─── GIVEN ENTRIES

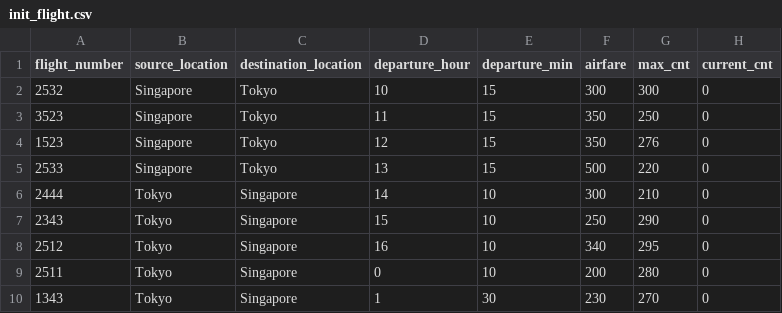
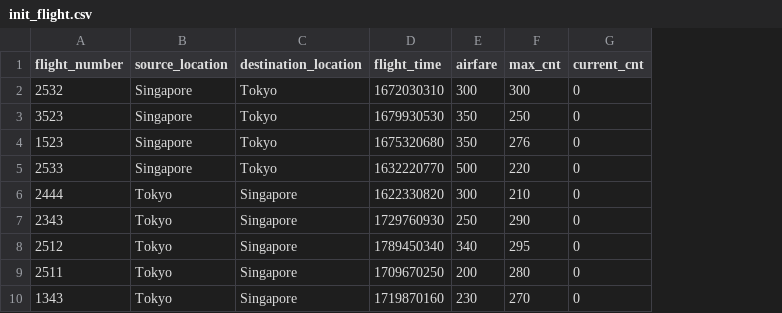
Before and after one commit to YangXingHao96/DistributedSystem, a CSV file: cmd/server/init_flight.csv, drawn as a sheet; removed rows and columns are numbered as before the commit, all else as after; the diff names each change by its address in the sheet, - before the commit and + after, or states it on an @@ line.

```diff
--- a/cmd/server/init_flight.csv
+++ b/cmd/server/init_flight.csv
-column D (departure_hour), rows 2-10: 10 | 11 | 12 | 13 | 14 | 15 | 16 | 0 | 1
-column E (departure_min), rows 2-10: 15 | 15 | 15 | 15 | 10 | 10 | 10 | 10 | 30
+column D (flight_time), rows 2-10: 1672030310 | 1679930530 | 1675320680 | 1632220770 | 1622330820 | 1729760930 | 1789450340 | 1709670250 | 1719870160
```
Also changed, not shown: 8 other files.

──────
─── GIVEN ENTRIES

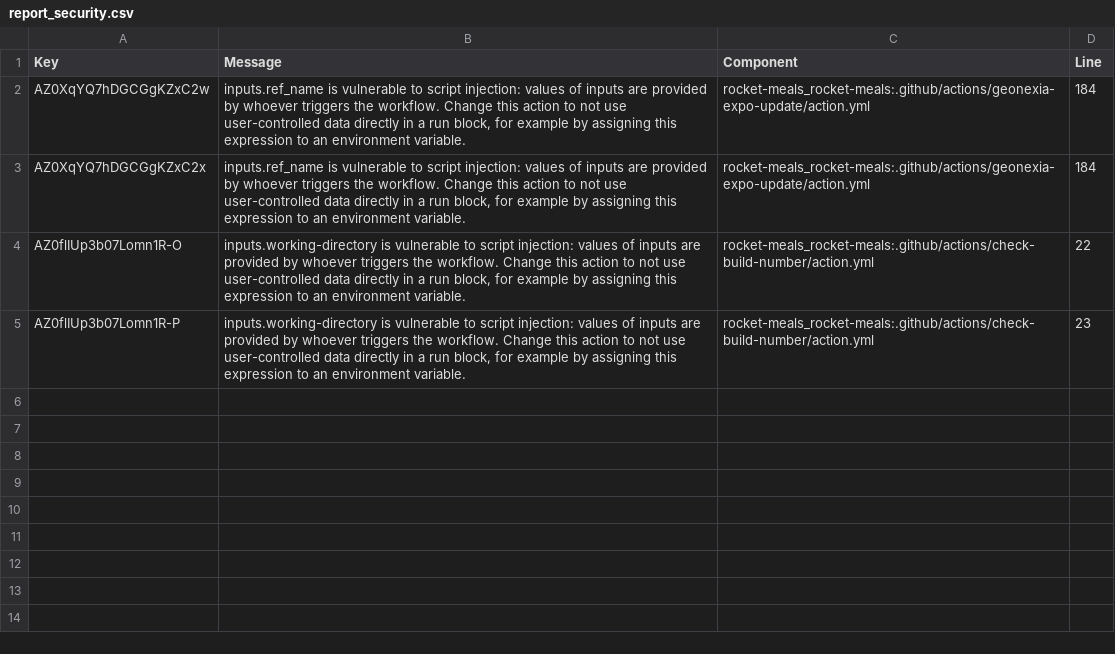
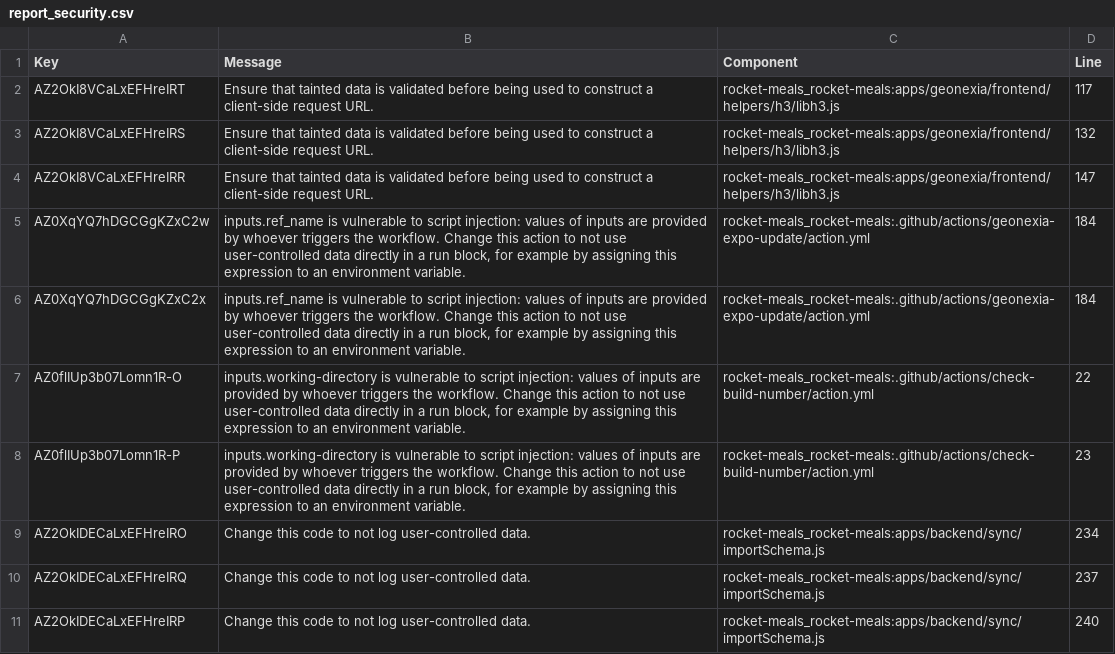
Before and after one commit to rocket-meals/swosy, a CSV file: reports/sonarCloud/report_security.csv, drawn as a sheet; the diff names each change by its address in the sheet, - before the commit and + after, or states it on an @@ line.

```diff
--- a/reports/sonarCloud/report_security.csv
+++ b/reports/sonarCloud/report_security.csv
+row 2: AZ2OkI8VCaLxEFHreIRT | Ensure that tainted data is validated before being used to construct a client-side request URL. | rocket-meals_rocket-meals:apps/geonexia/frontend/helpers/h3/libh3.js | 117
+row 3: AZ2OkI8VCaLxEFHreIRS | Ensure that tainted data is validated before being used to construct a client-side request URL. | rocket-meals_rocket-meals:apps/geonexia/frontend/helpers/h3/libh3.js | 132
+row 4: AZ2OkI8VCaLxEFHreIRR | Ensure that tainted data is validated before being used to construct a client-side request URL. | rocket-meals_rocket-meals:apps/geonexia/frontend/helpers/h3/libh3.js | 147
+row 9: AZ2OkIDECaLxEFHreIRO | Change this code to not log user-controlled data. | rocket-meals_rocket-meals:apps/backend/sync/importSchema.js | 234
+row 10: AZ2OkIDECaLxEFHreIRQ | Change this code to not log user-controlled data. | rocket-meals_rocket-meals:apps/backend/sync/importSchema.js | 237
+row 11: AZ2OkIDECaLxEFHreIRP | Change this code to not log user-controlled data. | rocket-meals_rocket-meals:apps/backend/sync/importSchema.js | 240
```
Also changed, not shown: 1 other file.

──────

WHAT YOU WILL DO: Going through the lines above one by one, tally those with the word "rows" and give only the total.

SOLUTION: 4